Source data
[Start of Attachment]
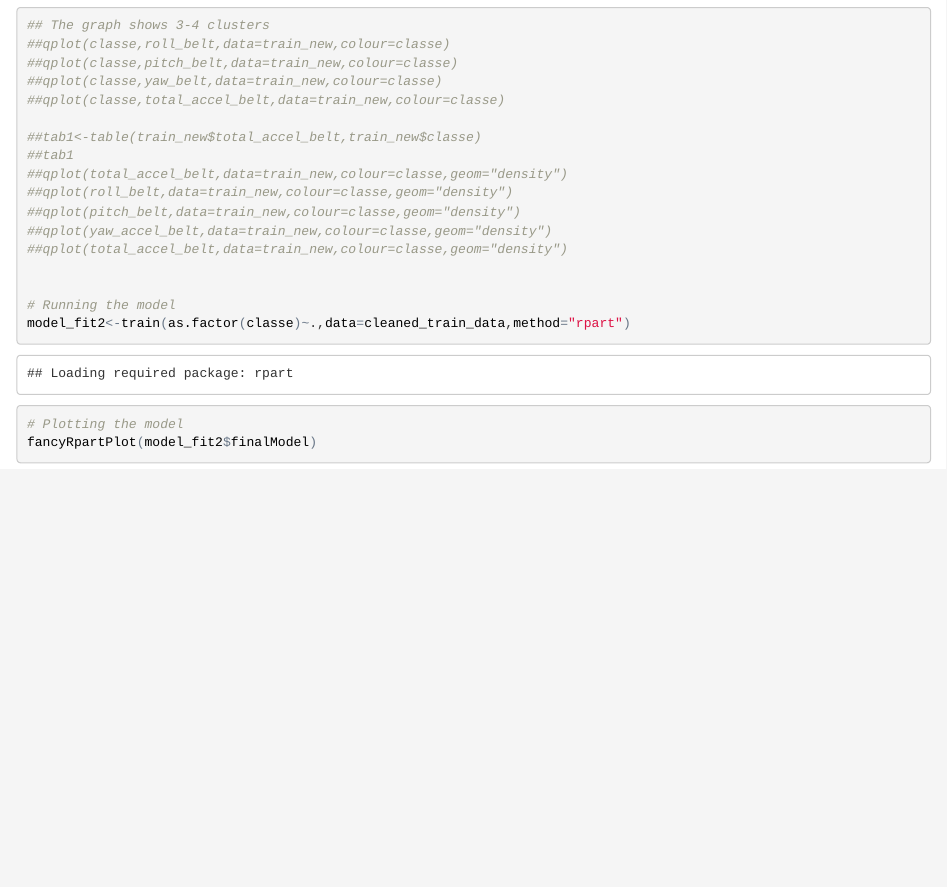
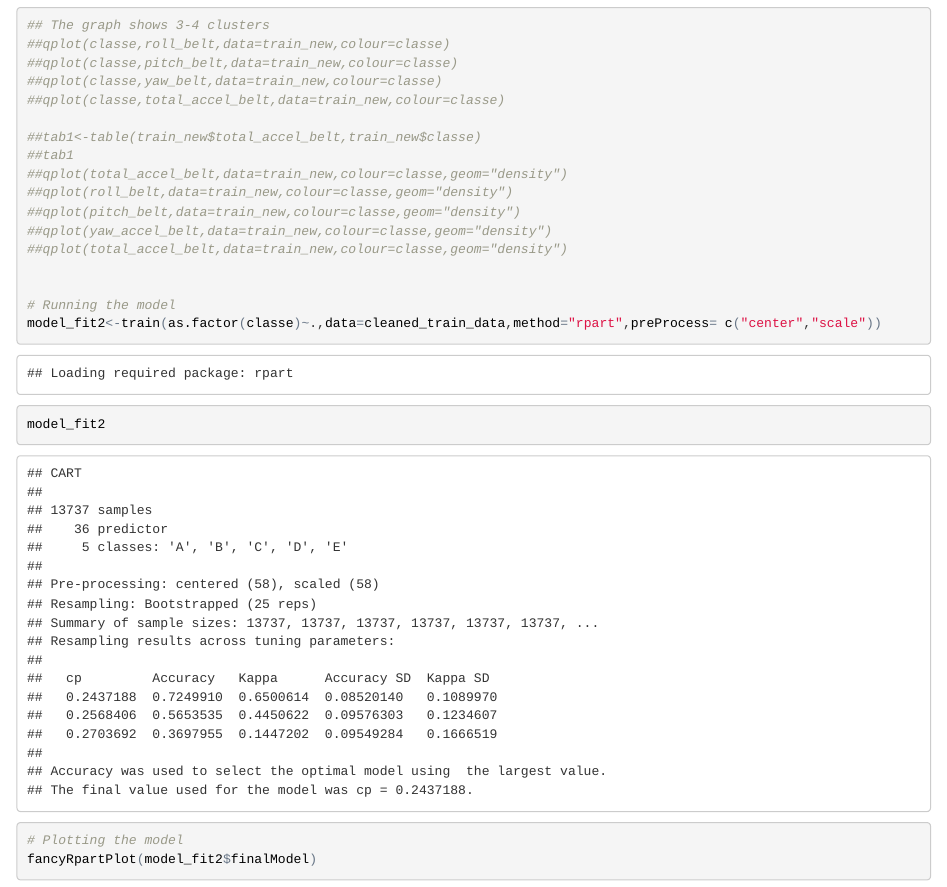
Before and after one commit to arjitmazumdar/Machine-Learning, an R Markdown document (Machine_Learning.Rmd): the page in a window 1100 px wide, from 5000 px down. The pictures show the output file Machine_Learning.html that the author committed with the source, opened offline.

Commit message:
Modified code after printing accuract

```diff
--- a/Machine_Learning.Rmd
+++ b/Machine_Learning.Rmd
@@ -104,7 +104,10 @@ featurePlot(x=cleaned_train_data[,c("roll_belt","pitch_belt","yaw_belt")],y=clea
 
 
 # Running the model
-model_fit2<-train(as.factor(classe)~.,data=cleaned_train_data,method="rpart")
+model_fit2<-train(as.factor(classe)~.,data=cleaned_train_data,method="rpart",preProcess= c("center","scale"))
+model_fit2
+
+
 
 # Plotting the model
 fancyRpartPlot(model_fit2$finalModel)
```
Also changed, not shown: Machine_Learning.html, Practical Machine Learning.html.
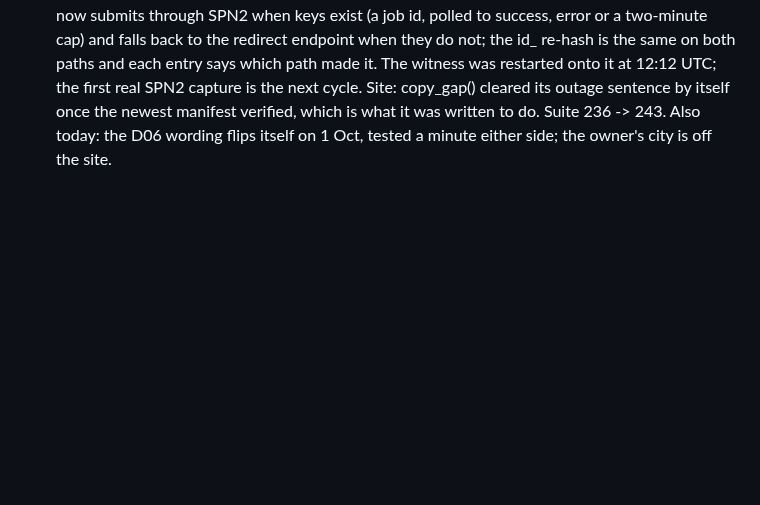
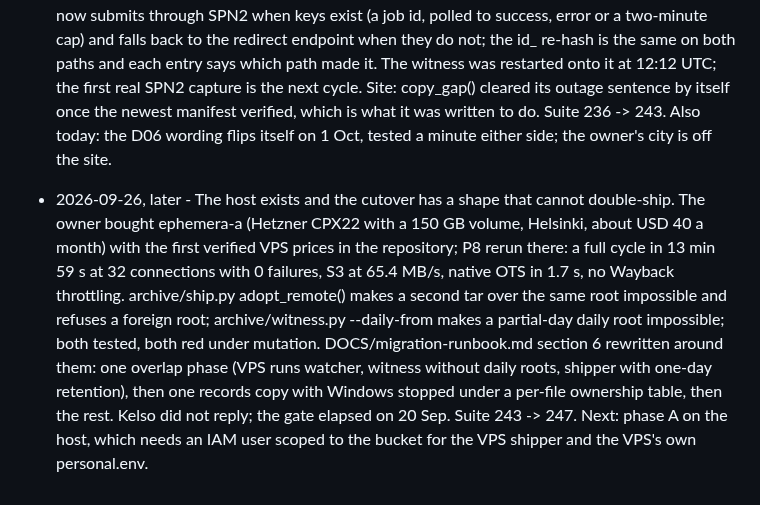
Before and after one commit to Kira-Ryan/ephemera, a Markdown page: PLAN.md, the part around the change. Rendered like a GitHub page; blank space fills up the shorter version.

Commit message:
PLAN: the host, the second P8, and the cutover's new shape
Co-Authored-By: Claude Fable 5.1 <noreply@anthropic.com>

```diff
--- a/PLAN.md
+++ b/PLAN.md
@@ -360,3 +360,14 @@ document's tracking table, not here.
   the newest manifest verified, which is what it was written to do. Suite 236 -> 243.
   Also today: the D06 wording flips itself on 1 Oct, tested a minute either side; the owner's city
   is off the site.
+- 2026-09-26, later - The host exists and the cutover has a shape that cannot double-ship. The
+  owner bought ephemera-a (Hetzner CPX22 with a 150 GB volume, Helsinki, about USD 40 a month) with
+  the first verified VPS prices in the repository; P8 rerun there: a full cycle in 13 min 59 s at
+  32 connections with 0 failures, S3 at 65.4 MB/s, native OTS in 1.7 s, no Wayback throttling.
+  archive/ship.py adopt_remote() makes a second tar over the same root impossible and refuses a
+  foreign root; archive/witness.py --daily-from makes a partial-day daily root impossible; both
+  tested, both red under mutation. DOCS/migration-runbook.md section 6 rewritten around them: one
+  overlap phase (VPS runs watcher, witness without daily roots, shipper with one-day retention),
+  then one records copy with Windows stopped under a per-file ownership table, then the rest. Kelso
+  did not reply; the gate elapsed on 20 Sep. Suite 243 -> 247. Next: phase A on the host, which
+  needs an IAM user scoped to the bucket for the VPS shipper and the VPS's own personal.env.
```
[End of Attachment]
Your instructions. Your copy should hold every record word for word and none of the pictures.

Written reply.
Before and after one commit to arjitmazumdar/Machine-Learning, an R Markdown document (Machine_Learning.Rmd): the page in a window 1100 px wide, from 5000 px down. The pictures show the output file Machine_Learning.html that the author committed with the source, opened offline.

Commit message:
Modified code after printing accuract

```diff
--- a/Machine_Learning.Rmd
+++ b/Machine_Learning.Rmd
@@ -104,7 +104,10 @@ featurePlot(x=cleaned_train_data[,c("roll_belt","pitch_belt","yaw_belt")],y=clea
 
 
 # Running the model
-model_fit2<-train(as.factor(classe)~.,data=cleaned_train_data,method="rpart")
+model_fit2<-train(as.factor(classe)~.,data=cleaned_train_data,method="rpart",preProcess= c("center","scale"))
+model_fit2
+
+
 
 # Plotting the model
 fancyRpartPlot(model_fit2$finalModel)
```
Also changed, not shown: Machine_Learning.html, Practical Machine Learning.html.
Before and after one commit to Kira-Ryan/ephemera, a Markdown page: PLAN.md, the part around the change. Rendered like a GitHub page; blank space fills up the shorter version.

Commit message:
PLAN: the host, the second P8, and the cutover's new shape
Co-Authored-By: Claude Fable 5.1 <noreply@anthropic.com>

```diff
--- a/PLAN.md
+++ b/PLAN.md
@@ -360,3 +360,14 @@ document's tracking table, not here.
   the newest manifest verified, which is what it was written to do. Suite 236 -> 243.
   Also today: the D06 wording flips itself on 1 Oct, tested a minute either side; the owner's city
   is off the site.
+- 2026-09-26, later - The host exists and the cutover has a shape that cannot double-ship. The
+  owner bought ephemera-a (Hetzner CPX22 with a 150 GB volume, Helsinki, about USD 40 a month) with
+  the first verified VPS prices in the repository; P8 rerun there: a full cycle in 13 min 59 s at
+  32 connections with 0 failures, S3 at 65.4 MB/s, native OTS in 1.7 s, no Wayback throttling.
+  archive/ship.py adopt_remote() makes a second tar over the same root impossible and refuses a
+  foreign root; archive/witness.py --daily-from makes a partial-day daily root impossible; both
+  tested, both red under mutation. DOCS/migration-runbook.md section 6 rewritten around them: one
+  overlap phase (VPS runs watcher, witness without daily roots, shipper with one-day retention),
+  then one records copy with Windows stopped under a per-file ownership table, then the rest. Kelso
+  did not reply; the gate elapsed on 20 Sep. Suite 243 -> 247. Next: phase A on the host, which
+  needs an IAM user scoped to the bucket for the VPS shipper and the VPS's own personal.env.
```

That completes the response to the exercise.